Tsvangirai’s legacy under threat

Morgan Tsvangirai addresses an election rally in 2005. Photograph: STR/AFP/Getty Images

Tsvangirai’s legacy is now under threat. The day after his death, one of the party’s Vice-Presidents, Nelson Chamisa, anointed himself Acting President of the MDC-T. Chamisa and his allies made the announcement from the MDC-T head office in central Harare while others in the executive were at Tsvangirai’s residence in the suburbs discussing funeral arrangements.

According to Secretary-General Douglas Mwonzora, the MDC-T leadership had agreed to postpone discussions about succession until after the burial. Chamisa’s swift takeover has angered others in the party executive.

Chamisa, who turned 40 on 2 February, claims that he has the support of the youth wing, which he used to chair, and Tsvangirai’s endorsement to carry the party to the next generation.

Chamisa’s takeover was evidently planned some time in advance. At memorial events for Tsvangirai last week, he was always accompanied by a rowdy group of youthful supporters wearing party T-shirts with Tsvangirai’s face on one side and Chamisa’s face on the other.

A pastor and a lawyer, he is a charismatic speaker and has tens of thousands of followers on social media.
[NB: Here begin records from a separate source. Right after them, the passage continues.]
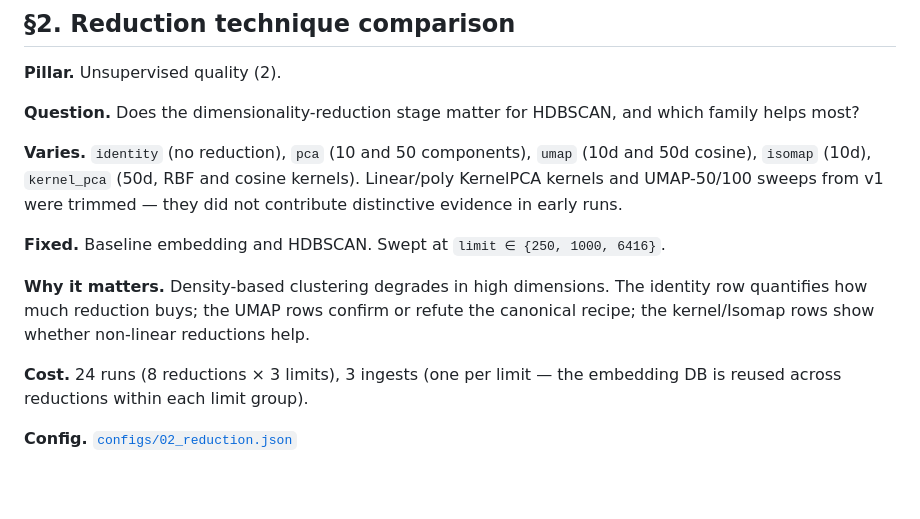
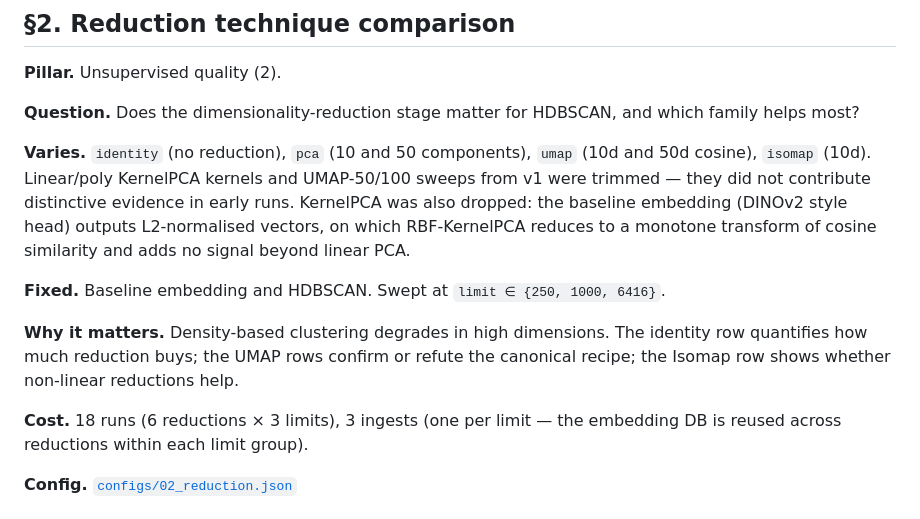
Before and after one commit to Luengor/tfm, a Markdown page: infos/experiments.md, the part around the change. GitHub-like rendering; blank space fills up the shorter version.

Commit message:
no Kernelpca

```diff
--- a/infos/experiments.md
+++ b/infos/experiments.md
@@ -161,19 +161,22 @@ variant is dominated by the 11 small-`n` runs.
 which family helps most?
 
 **Varies.** `identity` (no reduction), `pca` (10 and 50 components), `umap`
-(10d and 50d cosine), `isomap` (10d), `kernel_pca` (50d, RBF and cosine
-kernels). Linear/poly KernelPCA kernels and UMAP-50/100 sweeps from v1 were
-trimmed — they did not contribute distinctive evidence in early runs.
+(10d and 50d cosine), `isomap` (10d). Linear/poly KernelPCA kernels and
+UMAP-50/100 sweeps from v1 were trimmed — they did not contribute distinctive
+evidence in early runs. KernelPCA was also dropped: the baseline embedding
+(DINOv2 style head) outputs L2-normalised vectors, on which RBF-KernelPCA
+reduces to a monotone transform of cosine similarity and adds no signal beyond
+linear PCA.
 
 **Fixed.** Baseline embedding and HDBSCAN. Swept at
 `limit ∈ {250, 1000, 6416}`.
 
 **Why it matters.** Density-based clustering degrades in high dimensions. The
 identity row quantifies how much reduction buys; the UMAP rows confirm or
-refute the canonical recipe; the kernel/Isomap rows show whether non-linear
+refute the canonical recipe; the Isomap row shows whether non-linear
 reductions help.
 
-**Cost.** 24 runs (8 reductions × 3 limits), 3 ingests (one per limit — the
+**Cost.** 18 runs (6 reductions × 3 limits), 3 ingests (one per limit — the
 embedding DB is reused across reductions within each limit group).
 
 **Config.** [`configs/02_reduction.json`](configs/02_reduction.json)
```
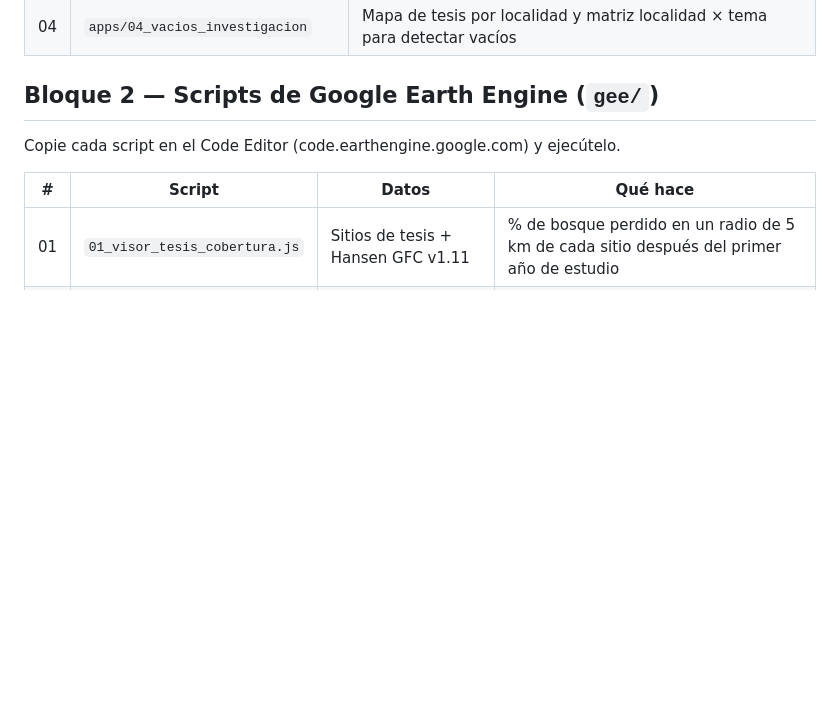
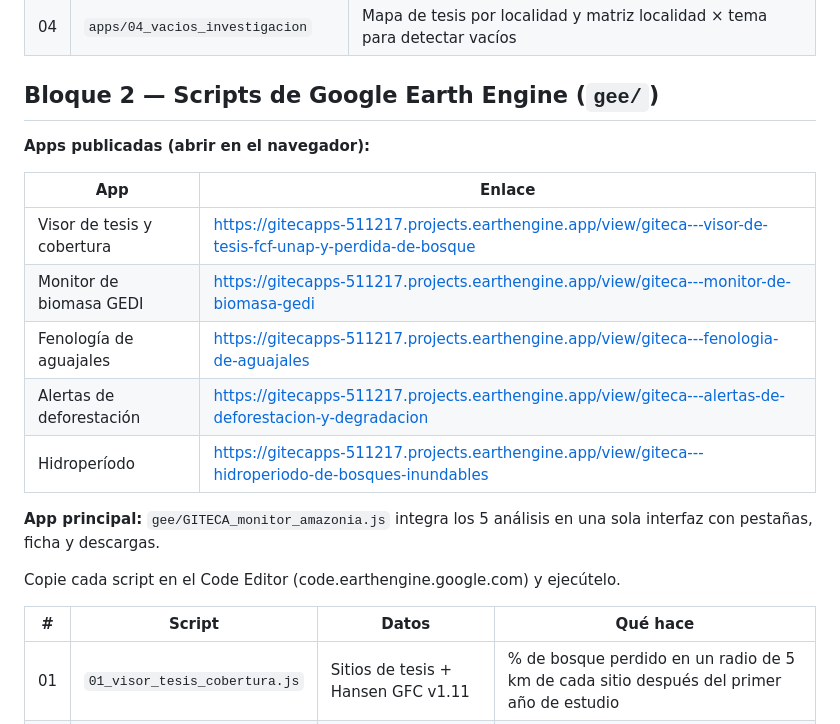
Before and after one commit to diangelomachoa/GITECA-apps, a Markdown page: README.md, the part around the change. Rendered like a GitHub page; blank space fills up the shorter version.

```diff
--- a/README.md
+++ b/README.md
@@ -17,6 +17,18 @@ Peruana (UNAP).
 | 04 | `apps/04_vacios_investigacion` | Mapa de tesis por localidad y matriz localidad × tema para detectar vacíos |
 
 ## Bloque 2 — Scripts de Google Earth Engine (`gee/`)
+
+**Apps publicadas (abrir en el navegador):**
+
+| App | Enlace |
+|---|---|
+| Visor de tesis y cobertura | https://gitecapps-511217.projects.earthengine.app/view/giteca---visor-de-tesis-fcf-unap-y-perdida-de-bosque |
+| Monitor de biomasa GEDI | https://gitecapps-511217.projects.earthengine.app/view/giteca---monitor-de-biomasa-gedi |
+| Fenología de aguajales | https://gitecapps-511217.projects.earthengine.app/view/giteca---fenologia-de-aguajales |
+| Alertas de deforestación | https://gitecapps-511217.projects.earthengine.app/view/giteca---alertas-de-deforestacion-y-degradacion |
+| Hidroperíodo | https://gitecapps-511217.projects.earthengine.app/view/giteca---hidroperiodo-de-bosques-inundables |
+
+**App principal:** `gee/GITECA_monitor_amazonia.js` integra los 5 análisis en una sola interfaz con pestañas, ficha y descargas.
 
 Copie cada script en el Code Editor (code.earthengine.google.com) y ejecútelo.
 
```
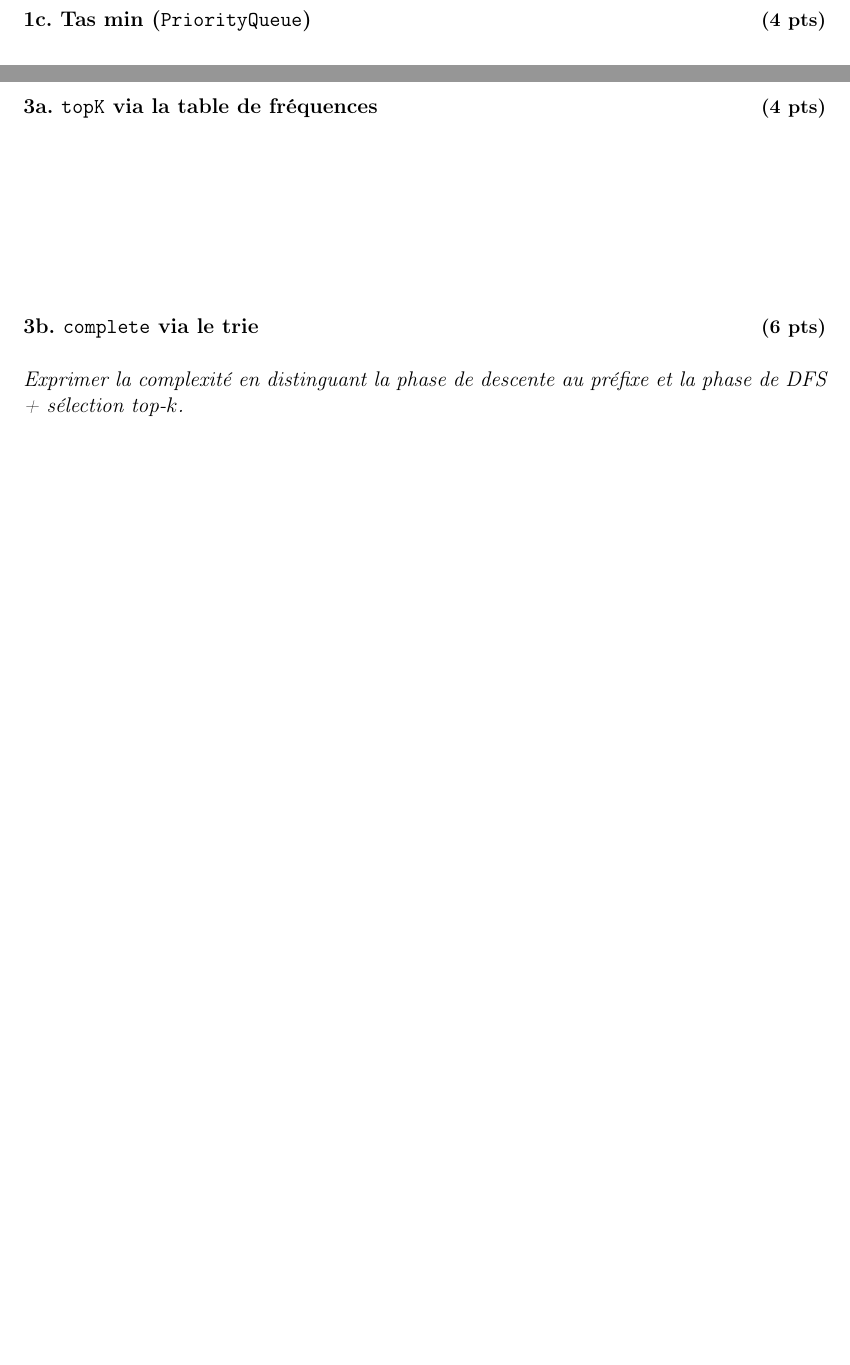
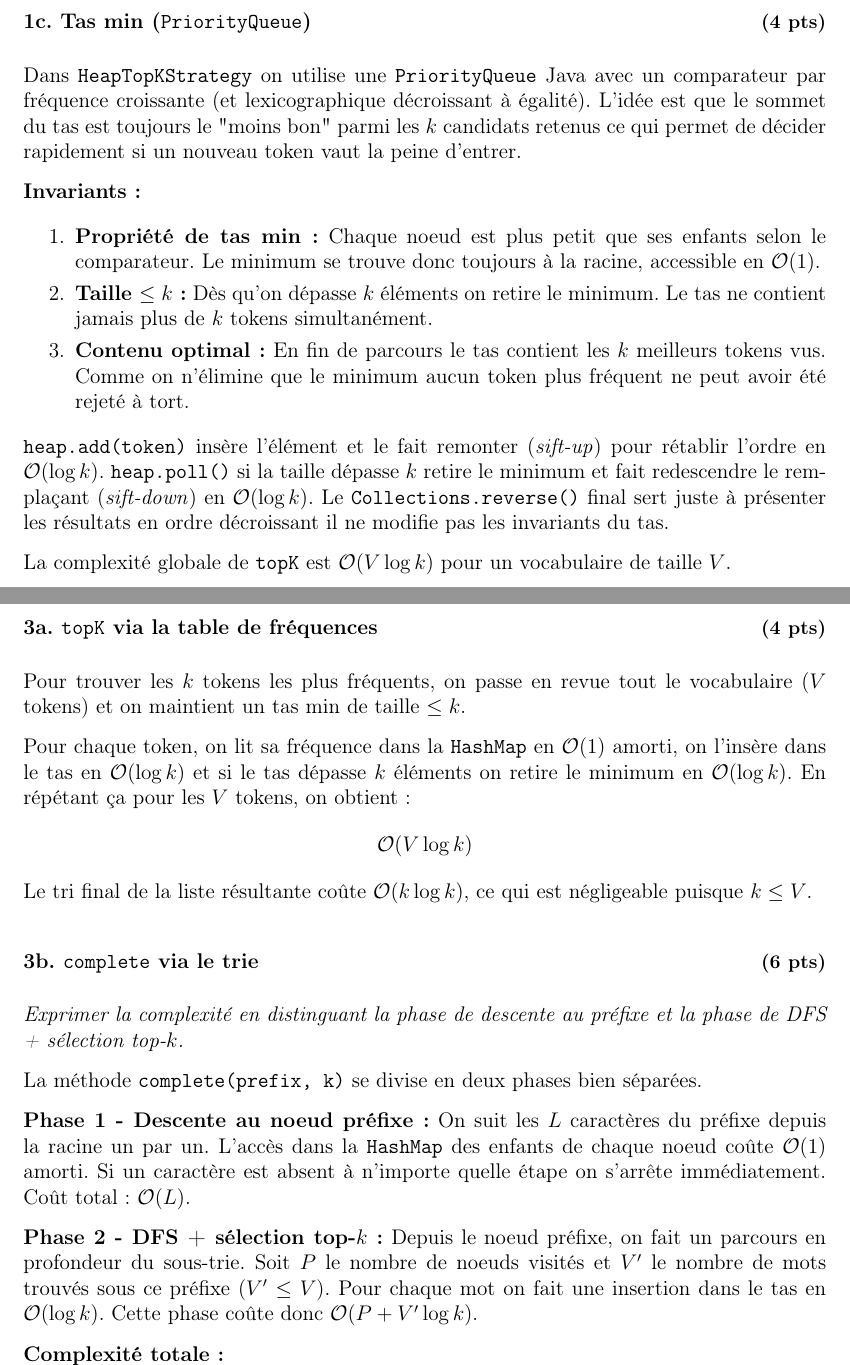
Before and after one commit to Chrisamy/AutoCompletion, a LaTeX document (instructions/rapport.tex): two parts of pages 2 and 4 of 6 before the commit and two parts of pages 3 and 5 of 7 after it, joined at a grey line, cut so that both start at the same text, the shorter picture padded with empty space. Compiled offline with pdfLaTeX.

Commit message:
rapport q1,3

```diff
--- a/instructions/rapport.tex
+++ b/instructions/rapport.tex
@@ -34,6 +34,7 @@
 
 % ── Mise en page ──────────────────────────────────────────────────────────────
 \geometry{a4paper, top=2.5cm, bottom=3cm, left=2.5cm, right=2.5cm}
+\setlength{\headheight}{13.6pt}
 \setlength{\parindent}{0pt}
 \setlength{\parskip}{0.7em}
 \setlist[itemize]{topsep=0.2em, partopsep=0pt, itemsep=0.3em, parsep=0pt}
@@ -144,4 +165,3 @@ et expliquez comment les opérations principales maintiennent ces invariants.
 
 \subsection*{1b. Arbre de préfixes (\jclass{PrefixTrie}) \pts{4}}
 
-\answerspace{10em}
@@ -148,7 +192,29 @@ et expliquez comment les opérations principales maintiennent ces invariants.
 
 \subsection*{1c. Tas min (\jclass{PriorityQueue}) \pts{4}}
 
-\answerspace{10em}
+Dans \jclass{HeapTopKStrategy} on utilise une \jclass{PriorityQueue} Java avec un
+comparateur par fréquence croissante (et lexicographique décroissant à égalité). L'idée
+est que le sommet du tas est toujours le  "moins bon" parmi les $k$ candidats retenus
+ce qui permet de décider rapidement si un nouveau token vaut la peine d'entrer.
+
+\textbf{Invariants :}
+\begin{enumerate}
+  \item \textbf{Propriété de tas min :} Chaque noeud est plus petit que ses enfants selon
+        le comparateur. Le minimum se trouve donc toujours à la racine, accessible en \bigo{1}.
+  \item \textbf{Taille $\leq k$ :} Dès qu'on dépasse $k$ éléments on retire le minimum.
+        Le tas ne contient jamais plus de $k$ tokens simultanément.
+  \item \textbf{Contenu optimal :} En fin de parcours le tas contient les $k$ meilleurs
+        tokens vus. Comme on n'élimine que le minimum aucun token plus fréquent ne peut
+        avoir été rejeté à tort.
+\end{enumerate}
+
+\texttt{heap.add(token)} insère l'élément et le fait remonter (\emph{sift-up}) pour rétablir
+l'ordre en \bigo{\log k}. \texttt{heap.poll()} si la taille dépasse $k$ retire le minimum
+et fait redescendre le remplaçant (\emph{sift-down}) en \bigo{\log k}. Le
+\texttt{Collections.reverse()} final sert juste à présenter les résultats en ordre
+décroissant il ne modifie pas les invariants du tas.
+
+La complexité globale de \texttt{topK} est \bigo{V \log k} pour un vocabulaire de taille $V$.
 
 \newpage
 
@@ -188,11 +254,32 @@ Le préfixe soumis à \texttt{complete} a une longueur $L$.
 
 \subsection*{3a. \texttt{topK} via la table de fréquences \pts{4}}
 
-\answerspace{8em}
+Pour trouver les $k$ tokens les plus fréquents, on passe en revue tout le vocabulaire
+($V$ tokens) et on maintient un tas min de taille $\leq k$.
+
+Pour chaque token, on lit sa fréquence dans la \jclass{HashMap} en \bigo{1} amorti, on
+l'insère dans le tas en \bigo{\log k} et si le tas dépasse $k$ éléments on retire le
+minimum en \bigo{\log k}. En répétant ça pour les $V$ tokens, on obtient :
+\[\mathcal{O}(V \log k)\]
+Le tri final de la liste résultante coûte \bigo{k \log k}, ce qui est négligeable
+puisque $k \leq V$.
 
 \subsection*{3b. \texttt{complete} via le trie \pts{6}}
 
 \textit{Exprimer la complexité en distinguant la phase de descente au préfixe
 et la phase de DFS + sélection top-$k$.}
 
-\answerspace{10em}
+La méthode \texttt{complete(prefix, k)} se divise en deux phases bien séparées.
+
+\textbf{Phase 1 - Descente au noeud préfixe :}
+On suit les $L$ caractères du préfixe depuis la racine un par un. L'accès dans la
+\jclass{HashMap} des enfants de chaque noeud coûte \bigo{1} amorti. Si un caractère est
+absent à n'importe quelle étape on s'arrête immédiatement. Coût total : \bigo{L}.
+
+\textbf{Phase 2 - DFS + sélection top-$k$ :}
+Depuis le noeud préfixe, on fait un parcours en profondeur du sous-trie. Soit $P$ le
+nombre de noeuds visités et $V'$ le nombre de mots trouvés sous ce préfixe ($V' \leq V$).
+Pour chaque mot on fait une insertion dans le tas en \bigo{\log k}. Cette phase
+coûte donc \bigo{P + V' \log k}.
+
+\textbf{Complexité totale :}
```
Also changed, not shown: instructions/rapport.pdf, instructions/rapport.tex (56 more changed lines).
Despite the grandstanding, Chamisa is not guaranteed the party leadership.

Mwonzora and other executives have called for a 5 000-member congress to elect the new party president. They are mobilising disgruntled MDC-T rank-and-file members to vote against Chamisa, citing what they say is his breach of party rules.

When Tsvangirai died, the MDC-T had three vice-presidents: Thokozani Khupe, Elias Mudzuri and Chamisa. Khupe was elected at the 2006 congress; Chamisa and Mudzuri were appointed by Tsvangirai in 2016 but their positions were never confirmed in a vote.

Before Tsvangirai’s death, Mudzuri claimed that Tsvangirai had appointed him to act as President in his absence. Khupe claims that she is the only legitimate Vice-President, as she was elected by the people.

On 20 February there were reports that youths working for Chamisa had attacked Khupe and tried to chase her away from Tsvangirai’s funeral. Chamisa then used his funeral address as a campaign speech for the presidency.

To resolve the leadership issue, the MDC-T will have to hold a congress, either to legitimise Chamisa or to elect another leader backed by the party’s structures. This will take time and funds, both in short supply.

National multiparty elections are set for July or August, perhaps sooner. To take on ZANU-PF, much revived under Emmerson Mnangagwa’s leadership, the MDC would have to focus its organisation and meagre funds on campaigning against a particularly canny foe.

If the MDC president cannot win over most of the party’s structures, a major schism is on the cards. It won’t be the MDC’s first. Big splits in 2005, and again in 2015, cost the party as it lost critical seats in parliament, especially after the MDC-T decided to boycott by-elections following the expulsion of its MPs.

The state tolerates opposition politics better than it did when Tsvangirai held his first MDC rallies in 1999 and began to carve out a space for opposition. Yet without a figure to unite around, the MDC could lose the local momentum that gave the party its grass-roots support. Chamisa is popular on social media but lacks Tsvangirai’s broad appeal and the support of rural voters.

This year’s election was always going to be difficult for the opposition. ZANU-PF campaigners can rely as ever on the logistical support of the state machinery and propaganda support from the state media.

President Mnangagwa, who announced four days of mourning for his countryman Tsvangirai, is proving far more agile than his rivals had expected. With the aid of savvy advisors such as the trade law expert and novelist Petina Gappah, Mnangagwa has been transforming his international persona from party bruiser to pragmatic man of the people.

He has benefited greatly from the post-Mugabe effect. His pledges of economic reforms, abrogating the indigenisation laws, and reinstatement of property rights have already won him strong support from foreign companies and Western diplomats. Reports – whether real or spurious – that he faces heavy pressure from the armed forces could help position him as a bulwark against a full military takeover.

Mnangagwa has also promised free and fair elections. If he wins on the back of broadly credible elections with minimal violence, most of the internationals, with the exception of Washington, are likely to back him. Faced with those realities, disunity among the opposition parties and factions could presage electoral disaster.

This piece was excerpted from Africa Confidential